Exercise ->
If a line in the data below contains "input", copy it.

[Collected data]
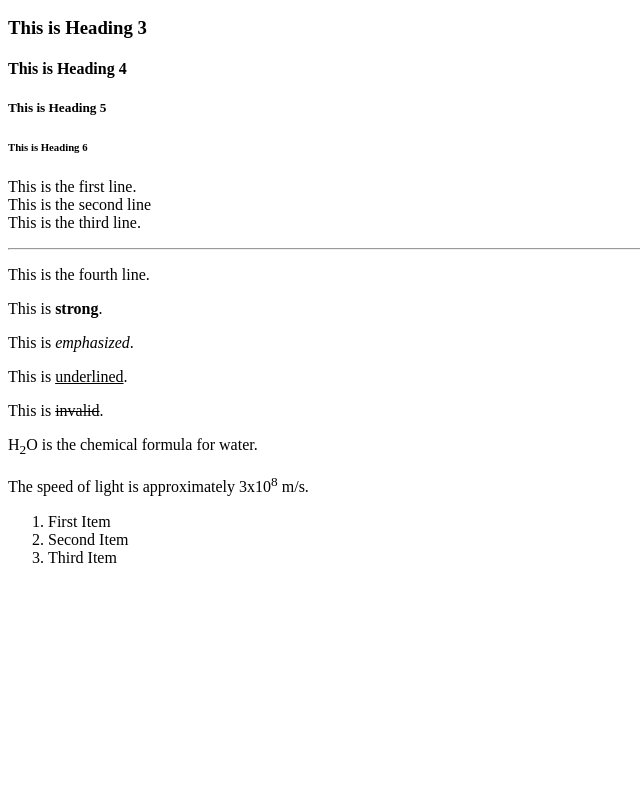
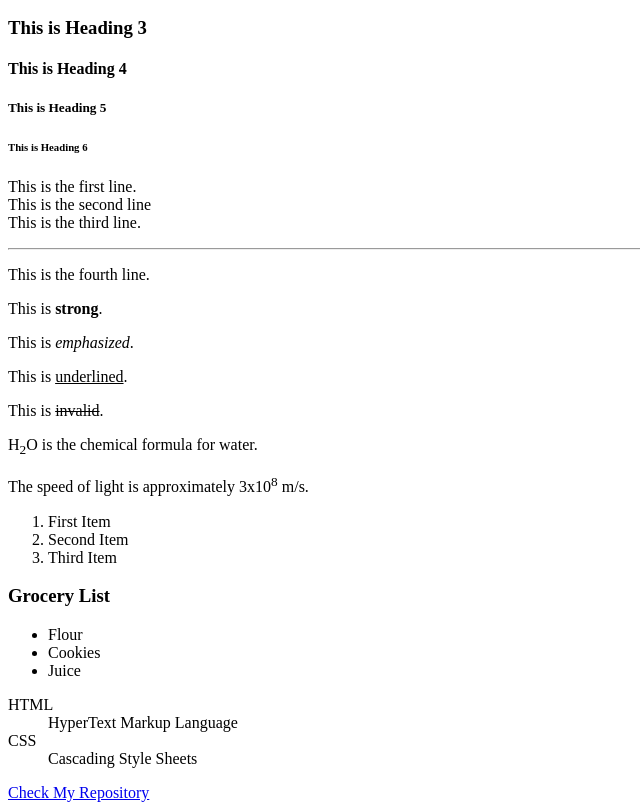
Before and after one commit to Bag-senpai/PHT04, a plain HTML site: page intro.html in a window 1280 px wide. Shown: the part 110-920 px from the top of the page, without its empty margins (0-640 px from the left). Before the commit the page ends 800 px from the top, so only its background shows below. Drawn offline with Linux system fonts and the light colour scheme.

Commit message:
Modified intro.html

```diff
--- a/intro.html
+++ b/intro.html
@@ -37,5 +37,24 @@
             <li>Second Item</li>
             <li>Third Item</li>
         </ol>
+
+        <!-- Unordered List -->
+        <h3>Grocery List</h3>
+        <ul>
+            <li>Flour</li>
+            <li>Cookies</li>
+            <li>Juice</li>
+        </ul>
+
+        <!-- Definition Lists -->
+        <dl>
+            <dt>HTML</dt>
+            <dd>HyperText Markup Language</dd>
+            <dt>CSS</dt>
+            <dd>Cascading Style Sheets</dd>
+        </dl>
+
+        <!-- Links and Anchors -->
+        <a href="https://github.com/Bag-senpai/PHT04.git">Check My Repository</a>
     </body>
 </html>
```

* * *

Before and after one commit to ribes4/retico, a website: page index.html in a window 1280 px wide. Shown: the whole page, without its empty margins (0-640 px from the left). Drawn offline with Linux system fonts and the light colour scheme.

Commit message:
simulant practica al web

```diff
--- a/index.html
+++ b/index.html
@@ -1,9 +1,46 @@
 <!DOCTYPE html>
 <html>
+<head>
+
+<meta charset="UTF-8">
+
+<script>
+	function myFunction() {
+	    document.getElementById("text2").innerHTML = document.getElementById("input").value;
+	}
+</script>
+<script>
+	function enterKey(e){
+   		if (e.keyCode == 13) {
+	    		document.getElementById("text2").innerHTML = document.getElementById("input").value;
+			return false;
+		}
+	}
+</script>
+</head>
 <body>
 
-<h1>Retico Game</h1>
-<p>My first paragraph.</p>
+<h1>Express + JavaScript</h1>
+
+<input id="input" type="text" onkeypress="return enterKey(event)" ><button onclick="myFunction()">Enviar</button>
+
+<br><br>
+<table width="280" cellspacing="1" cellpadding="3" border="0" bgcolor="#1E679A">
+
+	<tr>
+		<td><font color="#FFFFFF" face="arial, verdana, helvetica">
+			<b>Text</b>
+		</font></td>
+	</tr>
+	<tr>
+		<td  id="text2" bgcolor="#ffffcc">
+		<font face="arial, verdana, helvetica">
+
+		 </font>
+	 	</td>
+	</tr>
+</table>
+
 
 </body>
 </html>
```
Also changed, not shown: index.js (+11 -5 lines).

Expected answer ->
+	    document.getElementById("text2").innerHTML = document.getElementById("input").value;
+	    		document.getElementById("text2").innerHTML = document.getElementById("input").value;
+<input id="input" type="text" onkeypress="return enterKey(event)" ><button onclick="myFunction()">Enviar</button>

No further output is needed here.